Lester created Enlibra for the sole purpose of developing the South Auburn Street Project and enlisted Blinder’s help, according to the Attorney General’s arrest declaration. In his role with Enlibra, Blinder allegedly “failed to inform investors that on most of the large project loans, Lester was the property owner, partner, developer, appraiser and/or borrower.”
The declaration further asserts Blinder failed to disclose that investors’ money would not be used for the stated purposes, and the money was not secured with an appropriate deed of trust.
Segal asserts those disclosures were, in fact, made, which is why he believes Blinder will be cleared of all charges. Segal added that the case essentially hinges on whether or not Blinder provided the necessary information to investors before pitching them on contributing money.
“I remain hopeful after more thought is given to the case, the charges will be reconsidered, re-evaluated and terminated,” Segal said. “It seems to me that the attorney general added the charges (to Blinder) as an afterthought.”
‘The numbers do not work’
The arrest declaration states that not only did Blinder actively conceal toxic waste issues and the identity of the borrower and developer on the projects, he knew the projects were not financially feasible but solicited investments anyway.
“In September 2007, Blinder presented an ‘update on all projects’ to Gold County Lenders staff,” the declaration states. “Blinder noted, ‘The numbers, no matter how we tweak, how we try to fool ourselves or create a best case scenario, DO NOT WORK!!’”
The business would have had to infuse about $5 million to $6 million for projects to feasibly move forward, Blinder allegedly said at the time.
Instead of disclosing this, Blinder, along with Lester, allegedly solicited around $650,000 or rolled investments made previously into Gold Country Lenders into Enlibra.
This time, investors did not receive a deed of trust as collateral for their investment but were essentially buying “shares” in Enlibra, although most investors were not made aware of this investment structure, the declaration states.
Also, many of the projects to which investors provided money had their names changed
after they were rolled into Enlibra, according to the attorney general.
“Some investors were not told about the toxic waste issues associated with (the projects, and) most investors were unaware that the projects contained in Enlibra were existing Gold Country Lenders projects,” the declaration states.
Investors were also not aware they were buying “stock” in a limited liability company that claimed it would pay its shareholders off as the projects were completed, the declaration states. Investors were under the mistaken belief they would receive monthly interest checks similar to the structure at Gold Country Lenders.

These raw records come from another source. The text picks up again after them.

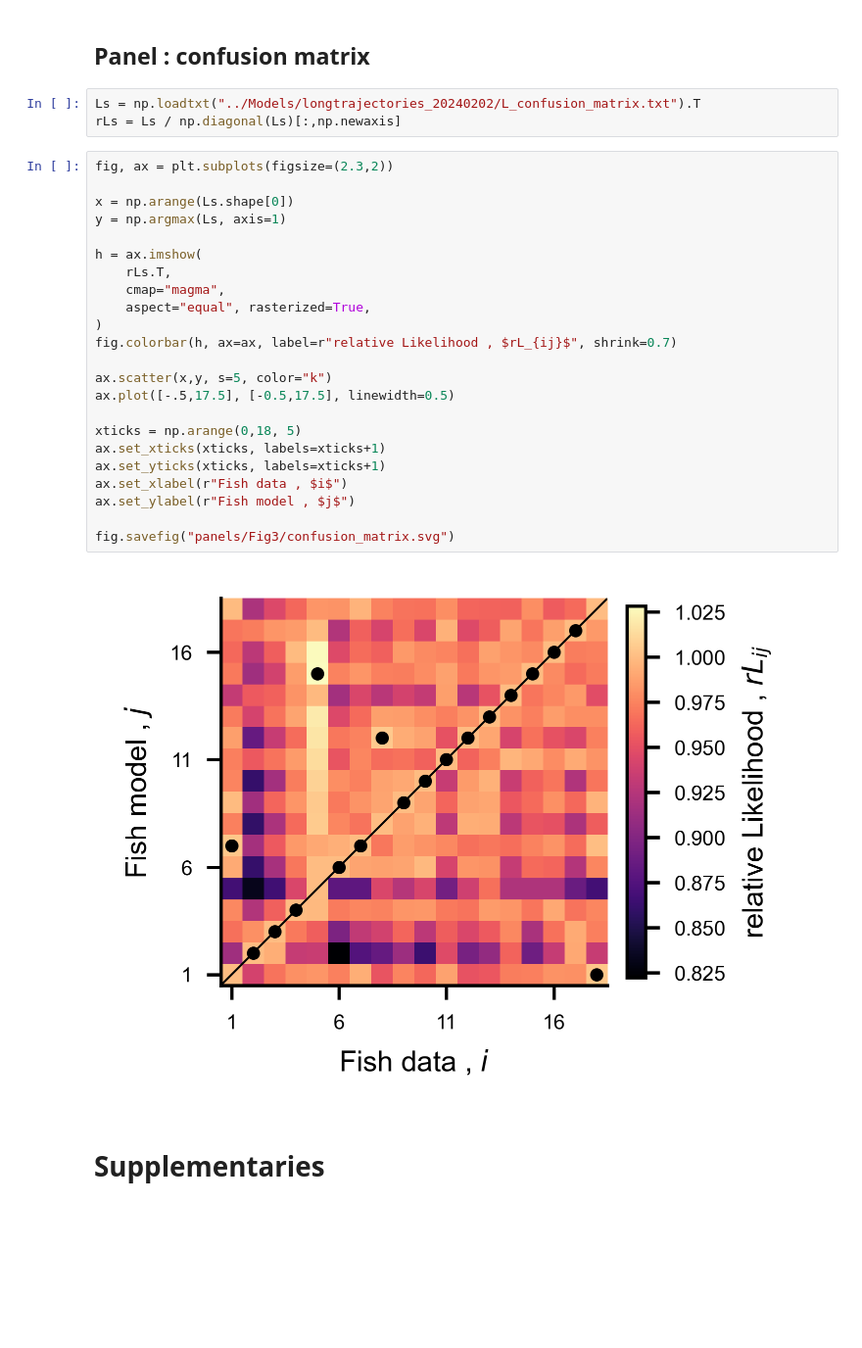
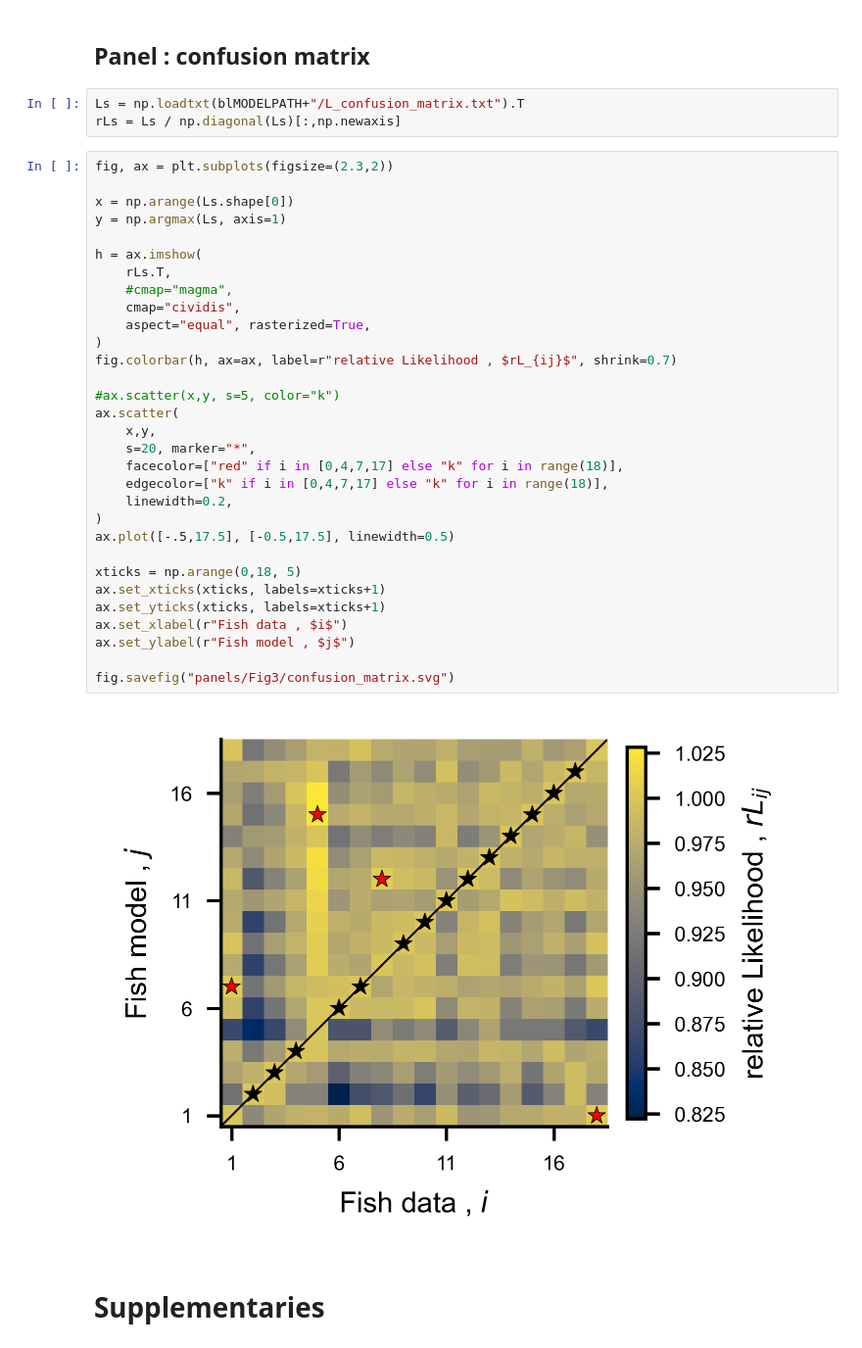
Before and after one commit to ZebrafishHMM2023/ZebrafishHMM2023_CodeAndData, a Jupyter notebook: Figures/Fig3.ipynb, the cells around one changed output. Shown: that part at 98% size. Drawn from its saved outputs; the diff is of its cells as text; blank space fills up the shorter version.

```diff
--- a/Figures/Fig3.ipynb
+++ b/Figures/Fig3.ipynb
@@ -168,33 +177,41 @@ fig.savefig("panels/Fig3/identification_curve.svg")
 # %% [markdown]
 ## Panel : confusion matrix
 # %%
-Ls = np.loadtxt("../Models/longtrajectories_20240202/L_confusion_matrix.txt").T
+Ls = np.loadtxt(blMODELPATH+"/L_confusion_matrix.txt").T
 rLs = Ls / np.diagonal(Ls)[:,np.newaxis]
 # %%
 fig, ax = plt.subplots(figsize=(2.3,2))
 
 x = np.arange(Ls.shape[0])
 y = np.argmax(Ls, axis=1)
 
 h = ax.imshow(
     rLs.T,
-    cmap="magma",
+    #cmap="magma",
+    cmap="cividis",
     aspect="equal", rasterized=True,
 )
 fig.colorbar(h, ax=ax, label=r"relative Likelihood , $rL_{ij}$", shrink=0.7)
 
-ax.scatter(x,y, s=5, color="k")
+#ax.scatter(x,y, s=5, color="k")
+ax.scatter(
+    x,y,
+    s=20, marker="*",
+    facecolor=["red" if i in [0,4,7,17] else "k" for i in range(18)],
+    edgecolor=["k" if i in [0,4,7,17] else "k" for i in range(18)],
+    linewidth=0.2,
+)
 ax.plot([-.5,17.5], [-0.5,17.5], linewidth=0.5)
 
 xticks = np.arange(0,18, 5)
 ax.set_xticks(xticks, labels=xticks+1)
 ax.set_yticks(xticks, labels=xticks+1)
 ax.set_xlabel(r"Fish data , $i$")
 ax.set_ylabel(r"Fish model , $j$")
 
 fig.savefig("panels/Fig3/confusion_matrix.svg")
 # %% [output]
-[figure, old version]
+[figure, new version]
 # %% [markdown]
 # Supplementaries
 # %% [markdown]
```
Also changed, not shown: parts of 8 cells of this notebook, 3 other files.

“Rather than discourage that belief, Blinder, Lester and Laferte aggressively pushed Enlibra on the investors, many of whom were elderly,” the declaration states.
Segal said the attorney general’s version of events is wrong.
Instead of willfully misleading investors, Blinder joined Enlibra toward the end of its existence and attempted to put a very complex set of real estate holdings in order — and continues to help those investors who lost money salvage some dollars from the wreckage, Segal said.
“It is clear that Jon had no direct relationship with the people who invested money in Gold Country Lenders over the years,” Segal said.
“On the contrary, he was asked to assist on those projects far down the road by trying to solve critical development problems. He did that work and he did it well and he is still assisting with many of the landholders even up to today.”
Another critical piece of evidence is the fact that Blinder invested a substantial portion of his own money into the projects, Segal said.
“He invested his own personal money in Enlibra projects because he thought they would move toward a successful conclusion, even in a difficult real estate market,” he said.
Blinder is currently scheduled to appear in Nevada County Superior Court in March for his preliminary hearing.
To contact Staff Writer Matthew Renda, email email@example.com or call (530) 477-4239.